PROVIDED INFORMATION
_ _ _ _
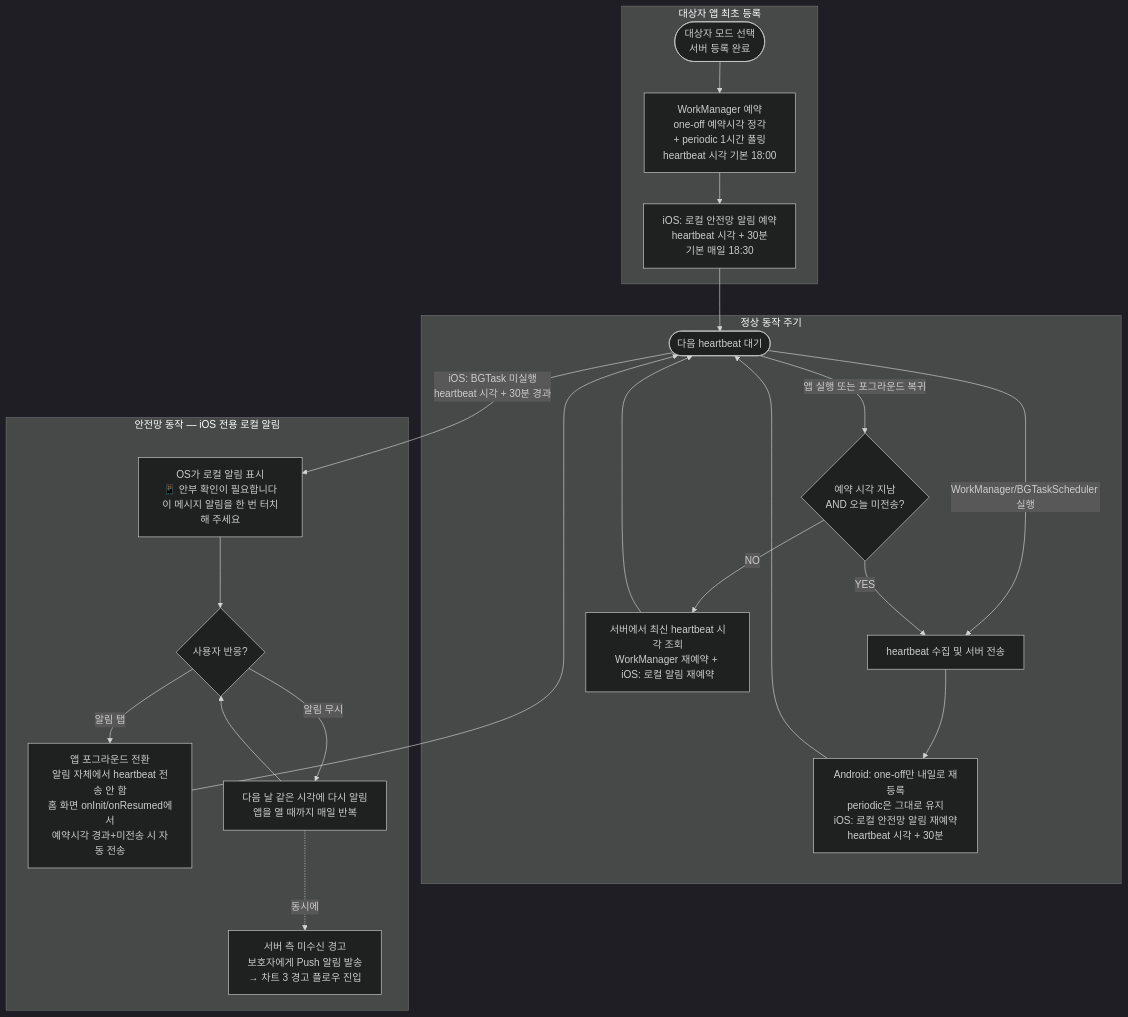
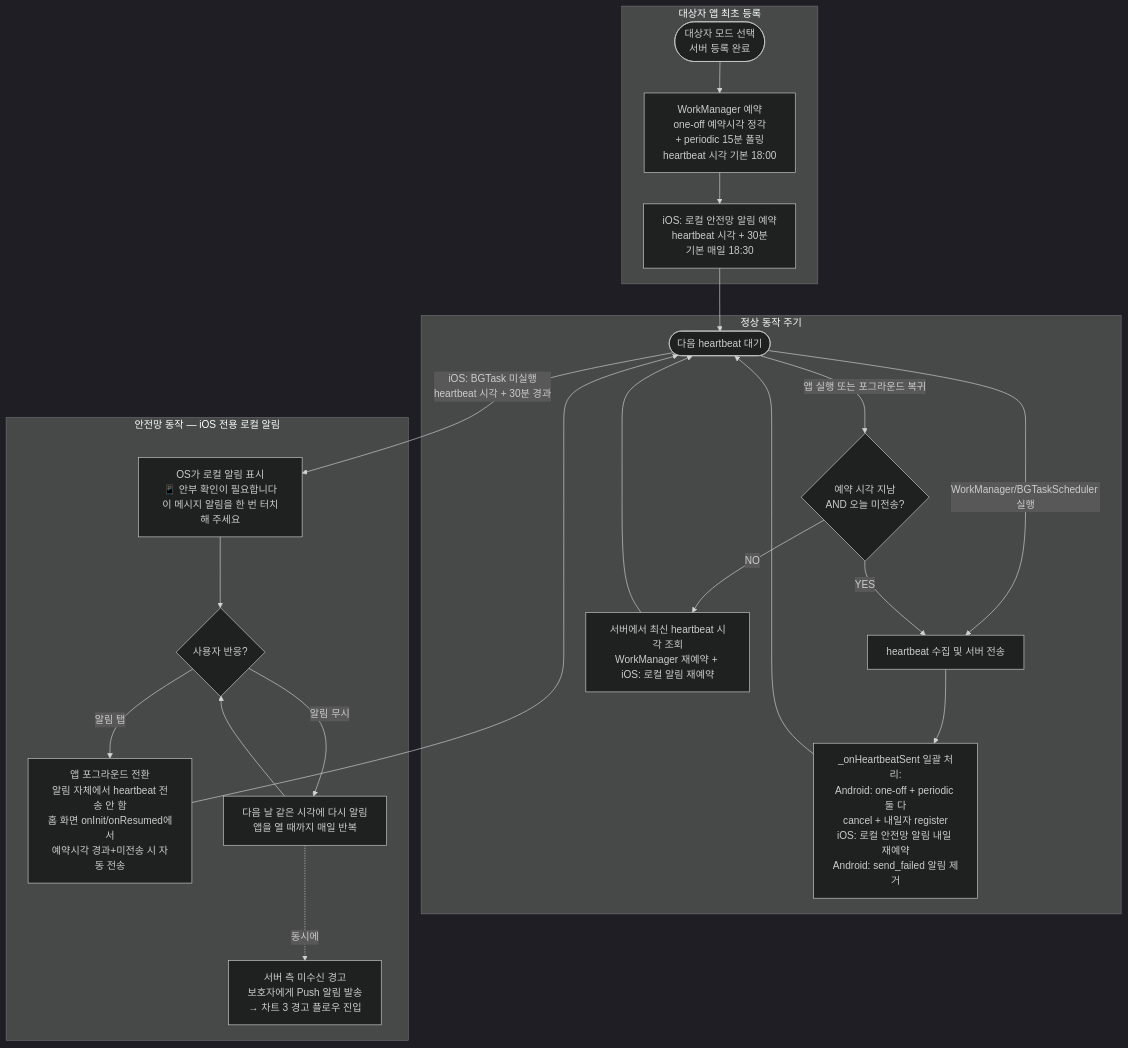
The eighth of 8 diagrams in .claude/rules/heartbeat_flowchart.md (l10s18bok/kr.co.anbucheck), drawn with Mermaid (dark theme) before and after one commit. The commit also changed other lines of this file and 7 other files, not shown here.

````diff
--- a/.claude/rules/heartbeat_flowchart.md
+++ b/.claude/rules/heartbeat_flowchart.md
@@ -299,37 +299,37 @@
 ```mermaid
 flowchart TD
     subgraph 최초설치[대상자 앱 최초 등록]
         Install([대상자 모드 선택<br/>서버 등록 완료])
-        Install --> FirstWM[WorkManager 예약<br/>one-off 예약시각 정각<br/>+ periodic 1시간 폴링<br/>heartbeat 시각 기본 18:00]
+        Install --> FirstWM[WorkManager 예약<br/>one-off 예약시각 정각<br/>+ periodic 15분 폴링<br/>heartbeat 시각 기본 18:00]
         FirstWM --> FirstAlarm[iOS: 로컬 안전망 알림 예약<br/>heartbeat 시각 + 30분<br/>기본 매일 18:30]
     end
 
     FirstAlarm --> Wait
 
     subgraph 정상주기[정상 동작 주기]
         Wait([다음 heartbeat 대기])
         Wait -->|WorkManager/BGTaskScheduler 실행| Collect[heartbeat 수집 및 서버 전송]
-        Collect --> Reschedule[Android: one-off만 내일로 재등록<br/>periodic은 그대로 유지<br/>iOS: 로컬 안전망 알림 재예약<br/>heartbeat 시각 + 30분]
+        Collect --> Reschedule[_onHeartbeatSent 일괄 처리:<br/>Android: one-off + periodic 둘 다<br/>cancel + 내일자 register<br/>iOS: 로컬 안전망 알림 내일 재예약<br/>Android: send_failed 알림 제거]
         Reschedule --> Wait
         Wait -->|앱 실행 또는 포그라운드 복귀| AutoSend{예약 시각 지남<br/>AND 오늘 미전송?}
         AutoSend -->|YES| Collect
         AutoSend -->|NO| ServerSync[서버에서 최신 heartbeat 시각 조회<br/>WorkManager 재예약 + iOS: 로컬 알림 재예약]
         ServerSync --> Wait
     end
 
     Wait -->|iOS: BGTask 미실행<br/>heartbeat 시각 + 30분 경과| Alarm
 
     subgraph 안전망[안전망 동작 — iOS 전용 로컬 알림]
         Alarm[OS가 로컬 알림 표시<br/>📱 안부 확인이 필요합니다<br/>이 메시지 알림을 한 번 터치해 주세요]
 
         Alarm --> UserAction{사용자 반응?}
 
         UserAction -->|알림 탭| AppOpen[앱 포그라운드 전환<br/>알림 자체에서 heartbeat 전송 안 함<br/>홈 화면 onInit/onResumed에서<br/>예약시각 경과+미전송 시 자동 전송]
         AppOpen --> Wait
 
         UserAction -->|알림 무시| Repeat[다음 날 같은 시각에 다시 알림<br/>앱을 열 때까지 매일 반복]
         Repeat --> UserAction
 
         Repeat -.->|동시에| ServerAlert[서버 측 미수신 경고<br/>보호자에게 Push 알림 발송<br/>→ 차트 3 경고 플로우 진입]
     end
 ```
````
_ _ _ _
WHAT TO DO
Your reply should be one number, the count of lines in the data that include the word "예약시각".

TASK OUTPUT
3